The top of the dash is done up in chocolate brown plastic, while the rest is a combination of black and beige. The instrument cluster is the same as the Figo and Aspire. Plastic quality is of the hard-wearing variety – feels durable, but slightly rough. Overall fit and finish is good.
Rear seat legroom is pretty decent for an average 5-foot, 8-inch adult, and the width is adequate enough to seat three. The boot is the same as that of the Figo at 257 litres.
New 1.2 Dragon Petrol Engine
Ford will be offering the Freestyle with a 1.5-litre, four-cylinder diesel engine (same as on the Figo, Ecosport and Aspire) putting out 100 bhp of power and 215 Nm of torque. But what's interesting is the new 1.2 litre, three-cylinder petrol unit that the Freestyle comes with.
The 1.2-litre, three-cylinder, naturally aspirated petrol engine puts out 96bhp of power and 120 Nm of torque, which is better than most other 1.2 litre petrol units in the segment. Despite the added punch, the engine seems pretty refined, with just a bit of thrum at higher revs.
Both engine choices come mated to a new 5-speed manual transmission, which is much smoother to use than the earlier box found in the Figo/Aspire. There's no mention of an automatic just yet.
Ford claims fuel efficiency of 19 kmpl for the petrol motor and 24.6 kmpl for the diesel motor.
How Does The Freestyle Drive?

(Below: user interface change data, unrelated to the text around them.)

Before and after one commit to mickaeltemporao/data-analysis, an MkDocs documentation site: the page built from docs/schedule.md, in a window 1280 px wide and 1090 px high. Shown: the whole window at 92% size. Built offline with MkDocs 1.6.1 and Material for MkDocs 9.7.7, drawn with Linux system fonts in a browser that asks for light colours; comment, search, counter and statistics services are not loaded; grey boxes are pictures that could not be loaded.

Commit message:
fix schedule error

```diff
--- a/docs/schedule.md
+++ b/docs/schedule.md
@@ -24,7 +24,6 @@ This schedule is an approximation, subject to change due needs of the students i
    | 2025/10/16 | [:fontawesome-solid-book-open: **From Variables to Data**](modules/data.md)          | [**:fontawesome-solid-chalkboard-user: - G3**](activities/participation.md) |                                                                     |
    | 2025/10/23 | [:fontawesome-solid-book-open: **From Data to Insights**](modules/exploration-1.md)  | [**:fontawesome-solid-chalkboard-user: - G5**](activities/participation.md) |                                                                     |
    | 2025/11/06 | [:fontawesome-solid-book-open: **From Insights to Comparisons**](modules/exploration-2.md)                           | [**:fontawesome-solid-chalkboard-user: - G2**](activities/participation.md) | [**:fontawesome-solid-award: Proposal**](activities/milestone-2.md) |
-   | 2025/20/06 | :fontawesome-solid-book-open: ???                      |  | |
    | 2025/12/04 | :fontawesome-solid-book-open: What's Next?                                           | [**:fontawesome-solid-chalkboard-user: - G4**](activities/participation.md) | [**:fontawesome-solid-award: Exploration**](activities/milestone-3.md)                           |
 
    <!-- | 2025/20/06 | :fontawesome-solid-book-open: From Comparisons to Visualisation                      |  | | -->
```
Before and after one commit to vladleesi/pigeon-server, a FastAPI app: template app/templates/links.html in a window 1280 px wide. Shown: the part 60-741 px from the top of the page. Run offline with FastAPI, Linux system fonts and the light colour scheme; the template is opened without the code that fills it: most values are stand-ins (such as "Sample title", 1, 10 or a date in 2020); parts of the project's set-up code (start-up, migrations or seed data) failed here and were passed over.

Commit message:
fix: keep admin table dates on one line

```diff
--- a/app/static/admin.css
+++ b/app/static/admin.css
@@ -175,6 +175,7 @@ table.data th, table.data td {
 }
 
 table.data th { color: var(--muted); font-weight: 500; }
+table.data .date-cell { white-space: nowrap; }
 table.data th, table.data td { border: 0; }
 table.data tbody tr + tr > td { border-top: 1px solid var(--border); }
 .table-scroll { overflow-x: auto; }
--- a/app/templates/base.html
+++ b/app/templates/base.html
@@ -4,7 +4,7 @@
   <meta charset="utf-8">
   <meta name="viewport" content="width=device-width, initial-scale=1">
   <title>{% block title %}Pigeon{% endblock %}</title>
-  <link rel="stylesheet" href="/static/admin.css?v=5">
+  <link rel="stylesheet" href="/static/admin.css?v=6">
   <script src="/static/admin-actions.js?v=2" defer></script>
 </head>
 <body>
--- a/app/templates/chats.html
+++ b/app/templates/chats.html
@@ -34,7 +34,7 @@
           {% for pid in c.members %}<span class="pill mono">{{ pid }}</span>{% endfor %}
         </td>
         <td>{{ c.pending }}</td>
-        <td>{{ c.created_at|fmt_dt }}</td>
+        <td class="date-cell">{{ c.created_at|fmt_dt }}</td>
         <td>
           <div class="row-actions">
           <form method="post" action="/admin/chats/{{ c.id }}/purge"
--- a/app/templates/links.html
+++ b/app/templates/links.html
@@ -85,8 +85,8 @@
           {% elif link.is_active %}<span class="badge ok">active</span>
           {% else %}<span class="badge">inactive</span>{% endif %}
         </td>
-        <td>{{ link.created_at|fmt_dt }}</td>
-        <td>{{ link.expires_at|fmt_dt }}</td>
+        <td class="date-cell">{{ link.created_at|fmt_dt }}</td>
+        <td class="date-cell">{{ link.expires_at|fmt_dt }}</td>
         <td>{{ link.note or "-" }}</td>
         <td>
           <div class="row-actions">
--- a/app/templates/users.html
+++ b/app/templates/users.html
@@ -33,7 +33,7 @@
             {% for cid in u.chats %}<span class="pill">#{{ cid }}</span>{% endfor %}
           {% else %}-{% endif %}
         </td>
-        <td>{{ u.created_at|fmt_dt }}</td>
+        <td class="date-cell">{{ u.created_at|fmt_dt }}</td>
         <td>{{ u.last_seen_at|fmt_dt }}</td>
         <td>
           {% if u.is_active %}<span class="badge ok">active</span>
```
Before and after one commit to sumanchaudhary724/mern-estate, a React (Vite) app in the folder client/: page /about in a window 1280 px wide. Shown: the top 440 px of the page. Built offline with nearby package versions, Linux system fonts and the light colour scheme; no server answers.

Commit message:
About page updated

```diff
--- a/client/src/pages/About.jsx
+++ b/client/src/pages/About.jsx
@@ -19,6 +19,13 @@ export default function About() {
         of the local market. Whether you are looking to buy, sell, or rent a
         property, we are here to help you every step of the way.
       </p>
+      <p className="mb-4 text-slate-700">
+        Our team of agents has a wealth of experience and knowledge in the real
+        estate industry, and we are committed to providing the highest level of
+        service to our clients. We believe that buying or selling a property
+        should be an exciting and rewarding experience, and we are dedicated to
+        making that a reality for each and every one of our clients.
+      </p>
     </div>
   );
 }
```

The Ford Freestyle’s 1.2 petrol engine has pretty decent low-end torque, which means you don’t find it sluggish. It is also smooth revving and you don’t hear it until you cross about 5,000 rpm. Ford has worked quite a bit on the NVH in the car.
The gearbox feels slick and easy to use. Ride quality is slightly on the stiffer side. Ford has ensured the steering feels precise, like on the Figo and Aspire. The torque curve is pretty linear, being a naturally-aspirated petrol, but that makes it easy to drive in the city.
We took it on a short hill-climb up to the Nahargarh Fort and with four on board with the AC, it did not run out of breath.
Key Features of the Freestyle
It's no longer big news to be talking about safety features in cars – 2 airbags and ABS are now standard fare on almost all. The Freestyle has that on all variants, and includes 6 airbags, electronic stability control, traction and what Ford calls ARP (active rollover protection) as well. ARP can help brake individual wheels to prevent the vehicle from tipping over.
Besides that, the Titanium plus also has hill assist – where the brakes hold the vehicle for a few seconds to prevent it rolling back. Storage spaces are plenty in the front, including large door pockets and two cup holders. It gets a 12v charging point and two USB ports.
Automatic climate control, keyless entry, push-button ignition, power-folding mirrors are all present on the top-end variant. The Sync 3 infotainment system has emergency calling and Android Auto built-in, with a six-speaker audio system. It also gets reverse parking sensors and a camera, but no cruise control. All-in-all, it is pretty feature packed.
Who Would Buy One?
Overall, the Ford Freestyle makes a good case for itself. Sure, it isn't really radical when it comes to styling, but this cross-hatch has a pretty decent amount of utility thrown in. The biggest draw is the additional ground clearance it offers. And for those of you looking for a punchy petrol motor, this 1.2 litre will appeal to you. The 1.5 diesel is a tried and tested unit, and would suit those looking at longer commutes or road trips.
At the launch prices of between Rs 5.09 lakh to Rs 7.89 lakh, the Ford Freestyle offers great value for money as well - it is even cheaper than the Figo hatchback!